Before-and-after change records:

========

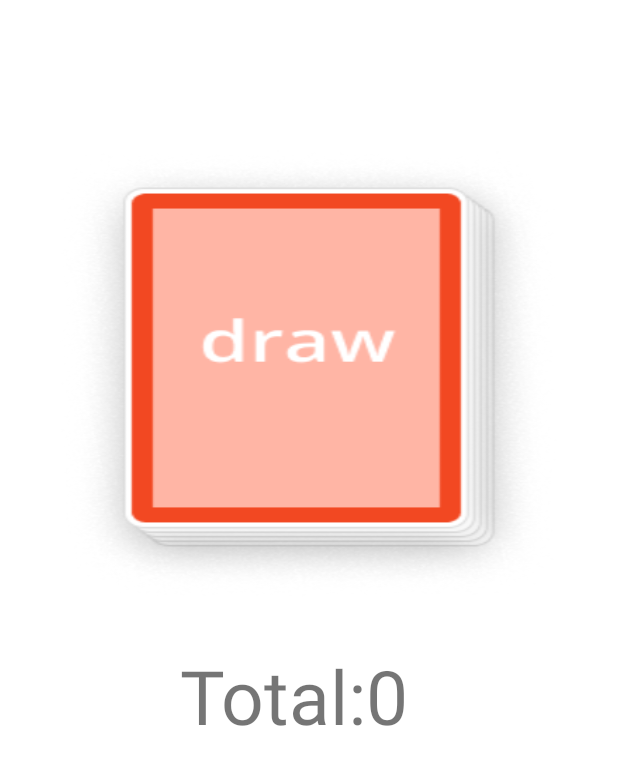
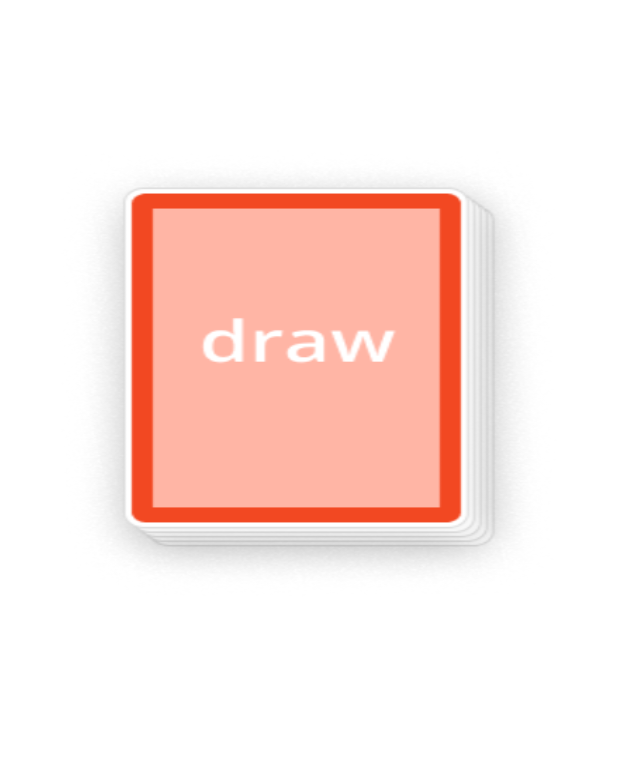
Before and after one commit to RaphaCosil/RepositoryProject21, an Android app: the MainActivity2 screen opened directly, with no data from a screen before it, on a phone screen of 412 x 824 dp. Shown: the top 765 px of the screen. Run offline under Robolectric (Android 15) with nearby library versions, the phone set to English and light mode, and no system bars.

Commit message:
Revert "Lista com o total pronta"
This reverts commit 683fc5fce7eb5a93b1f9f0f774195302db998a01.

```diff
--- a/ProjectNew21/app/build.gradle.kts
+++ b/ProjectNew21/app/build.gradle.kts
@@ -53,6 +53,7 @@ android {
 
 dependencies {
     implementation ("io.insert-koin:koin-android:3.4.1")
+
     implementation("androidx.lifecycle:lifecycle-viewmodel-ktx:2.4.0")
     implementation("org.jetbrains.kotlinx:kotlinx-coroutines-android:1.6.4")
     implementation("org.jetbrains.kotlinx:kotlinx-coroutines-core:1.6.4")
--- a/ProjectNew21/app/src/main/java/com/example/projectnew21/MainActivity2.kt
+++ b/ProjectNew21/app/src/main/java/com/example/projectnew21/MainActivity2.kt
@@ -37,7 +37,7 @@ class MainActivity2 : ComponentActivity() {
         Log.d("###############", "Return DeckId1")
         viewModel.deckLiveData.observe(this) {
 
-            Toast.makeText(this, it.deckId, Toast.LENGTH_SHORT).show()
+            Toast.makeText(baseContext, it.deckId, Toast.LENGTH_SHORT).show()
 
         }
         binding.btDraw.setOnClickListener {
@@ -45,11 +45,9 @@ class MainActivity2 : ComponentActivity() {
         }
 
         viewModel.pontuacao.observe(this) {
-            pontuacao:Int? ->
-            pontuacao?.let {
-                binding.txtPontuacao.text="Total:"+pontuacao.toString()
-                Toast.makeText(this, pontuacao.toString()+"teste", Toast.LENGTH_SHORT).show()
-            }
+            Toast.makeText(baseContext, it, Toast.LENGTH_SHORT).show()
+        }
+
+
         }
     }
-}
--- a/ProjectNew21/app/src/main/res/layout/activity_main2.xml
+++ b/ProjectNew21/app/src/main/res/layout/activity_main2.xml
@@ -25,16 +25,4 @@
         app:layout_constraintStart_toStartOf="parent"
         tools:ignore="MissingConstraints" />
 
-    <TextView
-        android:id="@+id/txtPontuacao"
-        android:layout_width="wrap_content"
-        android:layout_height="wrap_content"
-        android:padding="30dp"
-        android:text="Total:"
-        android:textSize="50dp"
-        android:layout_marginTop="400dp"
-        android:layout_marginLeft="-20dp"
-        app:layout_constraintEnd_toEndOf="parent"
-        app:layout_constraintStart_toStartOf="parent"
-        app:layout_constraintTop_toTopOf="parent" />
 </androidx.constraintlayout.widget.ConstraintLayout>
--- a/ProjectNew21/app/src/main/res/layout/text_row_item.xml
+++ /dev/null
@@ -1,6 +0,0 @@
-<?xml version="1.0" encoding="utf-8"?>
-<androidx.constraintlayout.widget.ConstraintLayout xmlns:android="http://schemas.android.com/apk/res/android"
-    android:layout_width="match_parent"
-    android:layout_height="match_parent">
-
-</androidx.constraintlayout.widget.ConstraintLayout>
```
Also changed, not shown: ProjectNew21/app/src/main/java/com/example/projectnew21/viewModel/GameViewModel.kt (+12 -17 lines).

========

> _Task instructions_
All entries should be reproduced exactly; no picture belongs in the result.

> _Output for this exercise_
Before and after one commit to RaphaCosil/RepositoryProject21, an Android app: the MainActivity2 screen opened directly, with no data from a screen before it, on a phone screen of 412 x 824 dp. Shown: the top 765 px of the screen. Run offline under Robolectric (Android 15) with nearby library versions, the phone set to English and light mode, and no system bars.

Commit message:
Revert "Lista com o total pronta"
This reverts commit 683fc5fce7eb5a93b1f9f0f774195302db998a01.

```diff
--- a/ProjectNew21/app/build.gradle.kts
+++ b/ProjectNew21/app/build.gradle.kts
@@ -53,6 +53,7 @@ android {
 
 dependencies {
     implementation ("io.insert-koin:koin-android:3.4.1")
+
     implementation("androidx.lifecycle:lifecycle-viewmodel-ktx:2.4.0")
     implementation("org.jetbrains.kotlinx:kotlinx-coroutines-android:1.6.4")
     implementation("org.jetbrains.kotlinx:kotlinx-coroutines-core:1.6.4")
--- a/ProjectNew21/app/src/main/java/com/example/projectnew21/MainActivity2.kt
+++ b/ProjectNew21/app/src/main/java/com/example/projectnew21/MainActivity2.kt
@@ -37,7 +37,7 @@ class MainActivity2 : ComponentActivity() {
         Log.d("###############", "Return DeckId1")
         viewModel.deckLiveData.observe(this) {
 
-            Toast.makeText(this, it.deckId, Toast.LENGTH_SHORT).show()
+            Toast.makeText(baseContext, it.deckId, Toast.LENGTH_SHORT).show()
 
         }
         binding.btDraw.setOnClickListener {
@@ -45,11 +45,9 @@ class MainActivity2 : ComponentActivity() {
         }
 
         viewModel.pontuacao.observe(this) {
-            pontuacao:Int? ->
-            pontuacao?.let {
-                binding.txtPontuacao.text="Total:"+pontuacao.toString()
-                Toast.makeText(this, pontuacao.toString()+"teste", Toast.LENGTH_SHORT).show()
-            }
+            Toast.makeText(baseContext, it, Toast.LENGTH_SHORT).show()
+        }
+
+
         }
     }
-}
--- a/ProjectNew21/app/src/main/res/layout/activity_main2.xml
+++ b/ProjectNew21/app/src/main/res/layout/activity_main2.xml
@@ -25,16 +25,4 @@
         app:layout_constraintStart_toStartOf="parent"
         tools:ignore="MissingConstraints" />
 
-    <TextView
-        android:id="@+id/txtPontuacao"
-        android:layout_width="wrap_content"
-        android:layout_height="wrap_content"
-        android:padding="30dp"
-        android:text="Total:"
-        android:textSize="50dp"
-        android:layout_marginTop="400dp"
-        android:layout_marginLeft="-20dp"
-        app:layout_constraintEnd_toEndOf="parent"
-        app:layout_constraintStart_toStartOf="parent"
-        app:layout_constraintTop_toTopOf="parent" />
 </androidx.constraintlayout.widget.ConstraintLayout>
--- a/ProjectNew21/app/src/main/res/layout/text_row_item.xml
+++ /dev/null
@@ -1,6 +0,0 @@
-<?xml version="1.0" encoding="utf-8"?>
-<androidx.constraintlayout.widget.ConstraintLayout xmlns:android="http://schemas.android.com/apk/res/android"
-    android:layout_width="match_parent"
-    android:layout_height="match_parent">
-
-</androidx.constraintlayout.widget.ConstraintLayout>
```
Also changed, not shown: ProjectNew21/app/src/main/java/com/example/projectnew21/viewModel/GameViewModel.kt (+12 -17 lines).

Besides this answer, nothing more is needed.